I always love the effect a “reveal” like that has on viewers: It makes you question what you’ve been assuming as the default. Most TV characters are straight, so unless we’re told otherwise, that’s what we assume.
Exactly. And I think those are fantastic questions. It’s very powerful that the writers are making sure that we keep turning the camera onto the audience as well, looking at our own questions and conflicts and internal struggles. Hopefully that’s what we’re constantly doing and what TV is most useful at doing. We’re coming into your living rooms and we’re showing you. You have all these things built up in your head about [a character]. You may have an impression of him, and then when you find out more, you ask questions.
Going into the season finale this Sunday, a lot seems to hinge on what Strand does now that Abigail is dead and his whole purpose in coming to Mexico has evaporated. What should we expect from him?
From the beginning of the season, Victor has been the man with the plan. He’s someone who follows through with the plan. But now he’s seeing that the plan has altered. So what will this survivalist do when it is the end of the world? Will he continue to go forward or will he fall apart? He’s met with an extraordinary opportunity: All the rules that he was so attached to in surviving no longer exist. He had this plan and this whole compound, this idea that he shared with Thomas Abigail, that’s out the window with the death of Thomas Abigail. Hopefully he’ll find some light.
You’re also in The Birth of a Nation, which is out later this year and got sold for a record-setting $17.5 million out of Sundance. What was it like being a part of that ride and making the film with Nate Parker?
I was the first person that he cast. This was seven years ago, he said, “Colman, I really wanna work with you on this piece.” And he told me we’ll make something special together. And I’m so happy his vision finally came to fruition. I play a character named Hark, who is the lieutenant-in-arms in the brotherhood with Nate’s character Nat Turner. He’s a slave, but he is all set and ready for justice by any means necessary. It’s a remarkable film in every single way. It’s one of the things I’m most excited about in my entire career. I loved watching and being part of this fresh, innovative voice in film that is Nate Parker. The way he will tell a story and get people onboard with that story and sell it at an extraordinary number. I feel very blessed to be part of this vision.
I didn’t know you were the first person he cast! Watching it come to life over seven years must have been extraordinary, but also a huge test of faith.

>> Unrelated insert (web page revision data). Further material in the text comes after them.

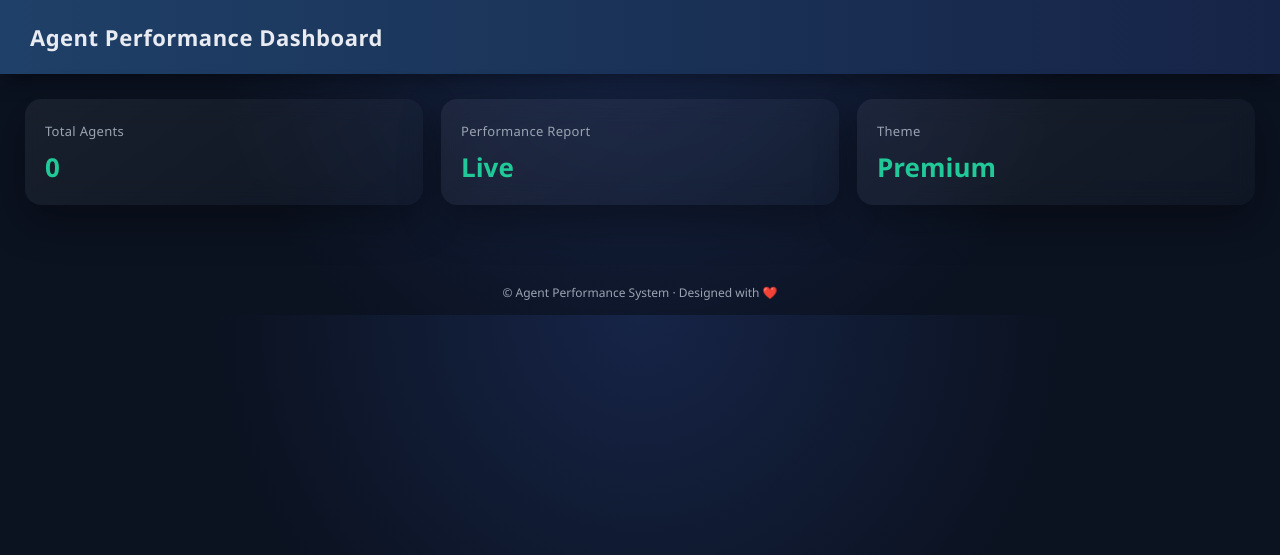
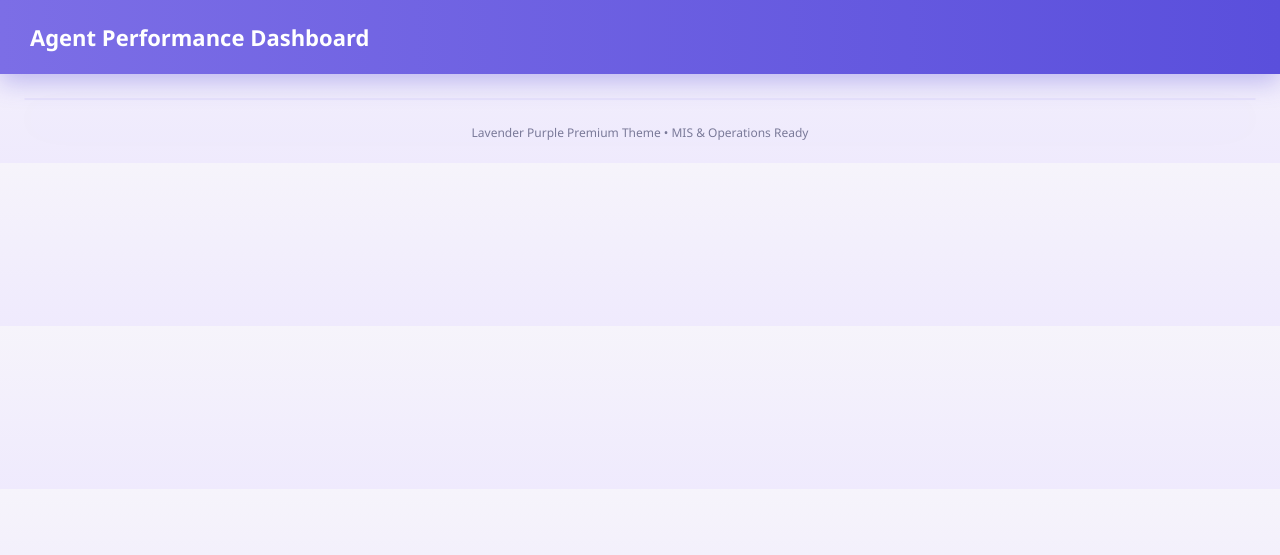
Before and after one commit to Viratmalakar/agent.performance.site, a Python web app: template templates/result.html in a window 1280 px wide. Shown: the top 555 px of the page. Run offline with Jinja, Linux system fonts and the light colour scheme; the template is opened without the code that fills it, so the values that code supplies are empty.

Commit message:
Update result.html

```diff
--- a/templates/result.html
+++ b/templates/result.html
@@ -6,70 +6,38 @@
 
 <style>
 :root{
-    --bg:#0b1220;
-    --card:#121a2f;
-    --accent:#20c997;
-    --accent2:#f1c40f;
-    --text:#e8ebf1;
-    --muted:#9aa4b2;
-}
-
-*{
-    box-sizing:border-box;
+  --bg:#f6f4fb;
+  --card:#ffffff;
+  --primary:#7c6ee6;
+  --accent:#5a4fdc;
+  --text:#2f2f3a;
+  --muted:#7a7a99;
+  --border:#e3defa;
 }
 
 body{
   margin:0;
-    font-family: "Segoe UI", system-ui, sans-serif;
-    background: radial-gradient(circle at top, #162447, #0b1220 60%);
+  background:linear-gradient(180deg,#f6f4fb,#efeafd);
+  font-family:"Segoe UI",system-ui,sans-serif;
   color:var(--text);
 }
 
-/* ---------- Header ---------- */
 .header{
   padding:22px 30px;
   font-size:22px;
   font-weight:600;
-    letter-spacing:.5px;
-    background:linear-gradient(90deg, #1f4068, #162447);
-    box-shadow:0 4px 20px rgba(0,0,0,.4);
+  background:linear-gradient(90deg,var(--primary),var(--accent));
+  color:#fff;
+  box-shadow:0 8px 25px rgba(92,79,220,.35);
 }
 
-/* ---------- Stats Cards ---------- */
-.cards{
-    display:grid;
-    grid-template-columns:repeat(auto-fit, minmax(220px,1fr));
-    gap:18px;
-    padding:25px;
-}
-
-.card{
-    background:linear-gradient(145deg, rgba(255,255,255,.06), rgba(255,255,255,.02));
-    backdrop-filter:blur(12px);
-    border-radius:16px;
-    padding:20px;
-    box-shadow:0 15px 40px rgba(0,0,0,.35);
-}
-
-.card span{
-    color:var(--muted);
-    font-size:13px;
-    letter-spacing:.3px;
-}
-
-.card h3{
-    margin:8px 0 0;
-    font-size:26px;
-    color:var(--accent);
-}
-
-/* ---------- Table ---------- */
 .table-wrap{
-    margin:10px 25px 30px;
+  margin:24px;
   background:var(--card);
-    border-radius:18px;
+  border-radius:22px;
   overflow:hidden;
-    box-shadow:0 20px 45px rgba(0,0,0,.45);
+  box-shadow:0 20px 45px rgba(92,79,220,.18);
+  border:1px solid var(--border);
 }
 
 table{
@@ -78,34 +46,31 @@ table{
   font-size:13px;
 }
 
-thead{
-    background:linear-gradient(90deg,#20c997,#17a589);
-}
-
 th{
+  background:#ede9ff;
+  color:#3a3480;
   padding:12px 10px;
+  border-bottom:1px solid var(--border);
   text-transform:uppercase;
   font-size:11px;
-    letter-spacing:.7px;
-    color:#052b23;
+  letter-spacing:.6px;
 }
 
 td{
   padding:10px;
   text-align:center;
-    border-bottom:1px solid rgba(255,255,255,.05);
+  border-bottom:1px solid #f0edff;
 }
 
 tbody tr:hover{
-    background:rgba(32,201,151,.08);
+  background:#f7f5ff;
 }
 
-/* ---------- Footer ---------- */
 .footer{
   text-align:center;
-    padding:14px;
   font-size:12px;
   color:var(--muted);
+  margin:14px 0 22px;
 }
 </style>
 </head>
@@ -113,22 +78,6 @@ tbody tr:hover{
 <body>
 
 <div class="header">Agent Performance Dashboard</div>
-
-<!-- Stats Cards (basic demo values) -->
-<div class="cards">
-    <div class="card">
-        <span>Total Agents</span>
-        <h3>{{ data|length }}</h3>
-    </div>
-    <div class="card">
-        <span>Performance Report</span>
-        <h3>Live</h3>
-    </div>
-    <div class="card">
-        <span>Theme</span>
-        <h3>Premium</h3>
-    </div>
-</div>
 
 <div class="table-wrap">
   <table>
@@ -152,7 +101,7 @@ tbody tr:hover{
 </div>
 
 <div class="footer">
-    © Agent Performance System · Designed with ❤️
+  Lavender Purple Premium Theme • MIS & Operations Ready
 </div>
 
 </body>
```
Lines whose indentation alone changed are shown as unchanged.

If you sit down with Nate for five minutes, you’ll know that he’s tenacious and you believe him. He’s like a reverend in a way—you believe he will get it done. But not only did he have the faith, he had the work ethic. He’s really someone who tries to bridge communities and bring people together. I do that in my work in the theater as well—we respect each other in that way. We were already brothers in arms and now we get to do that on film. I can’t wait until October 7th.